## BRIEF
All of the entries need to be printed again exactly; pictures are the only thing to omit.

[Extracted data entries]
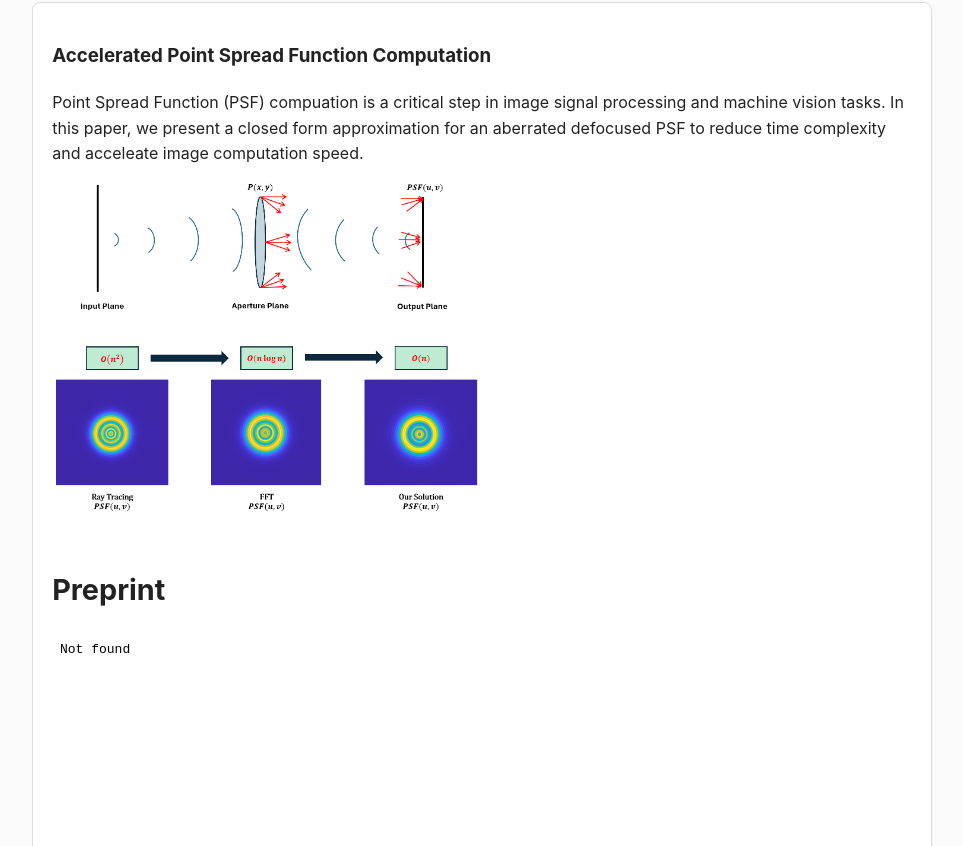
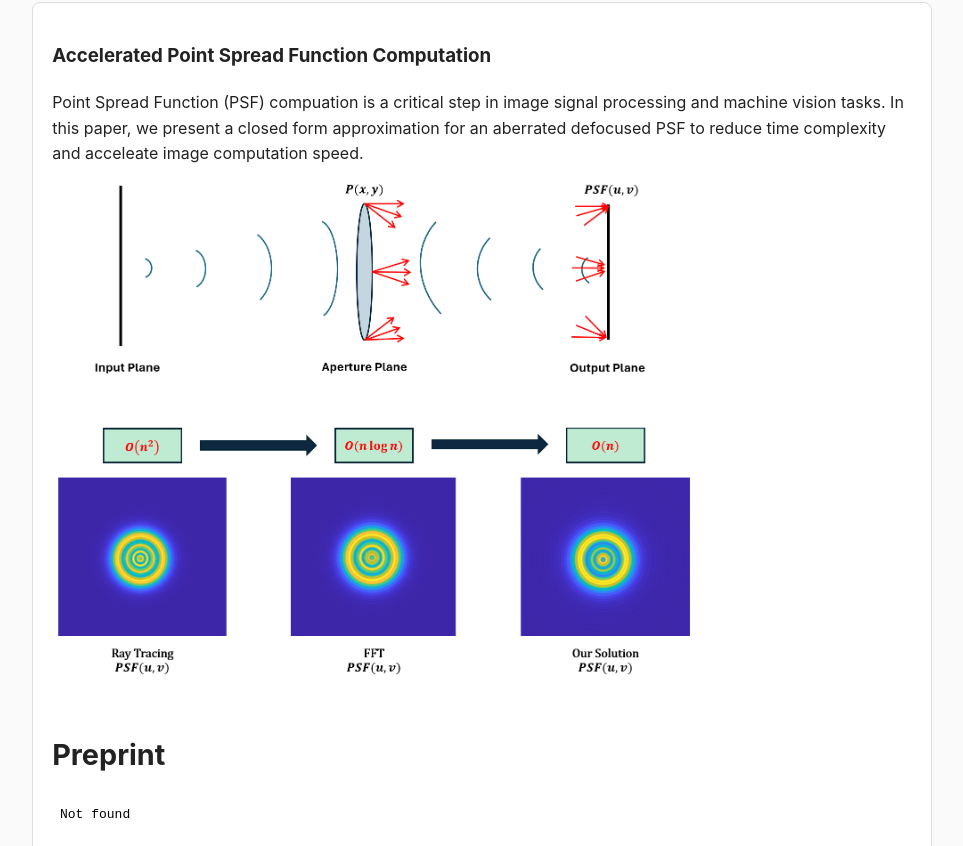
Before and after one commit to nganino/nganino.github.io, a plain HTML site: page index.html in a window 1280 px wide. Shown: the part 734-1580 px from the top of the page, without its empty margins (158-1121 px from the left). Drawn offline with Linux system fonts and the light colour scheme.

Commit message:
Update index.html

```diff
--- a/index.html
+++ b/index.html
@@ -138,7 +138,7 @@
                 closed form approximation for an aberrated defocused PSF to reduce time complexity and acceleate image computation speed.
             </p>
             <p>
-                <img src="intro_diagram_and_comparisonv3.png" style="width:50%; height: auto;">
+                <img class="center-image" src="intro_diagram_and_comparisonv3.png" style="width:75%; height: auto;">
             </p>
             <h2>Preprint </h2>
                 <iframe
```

## TASK SOLUTION
Before and after one commit to nganino/nganino.github.io, a plain HTML site: page index.html in a window 1280 px wide. Shown: the part 734-1580 px from the top of the page, without its empty margins (158-1121 px from the left). Drawn offline with Linux system fonts and the light colour scheme.

Commit message:
Update index.html

```diff
--- a/index.html
+++ b/index.html
@@ -138,7 +138,7 @@
                 closed form approximation for an aberrated defocused PSF to reduce time complexity and acceleate image computation speed.
             </p>
             <p>
-                <img src="intro_diagram_and_comparisonv3.png" style="width:50%; height: auto;">
+                <img class="center-image" src="intro_diagram_and_comparisonv3.png" style="width:75%; height: auto;">
             </p>
             <h2>Preprint </h2>
                 <iframe
```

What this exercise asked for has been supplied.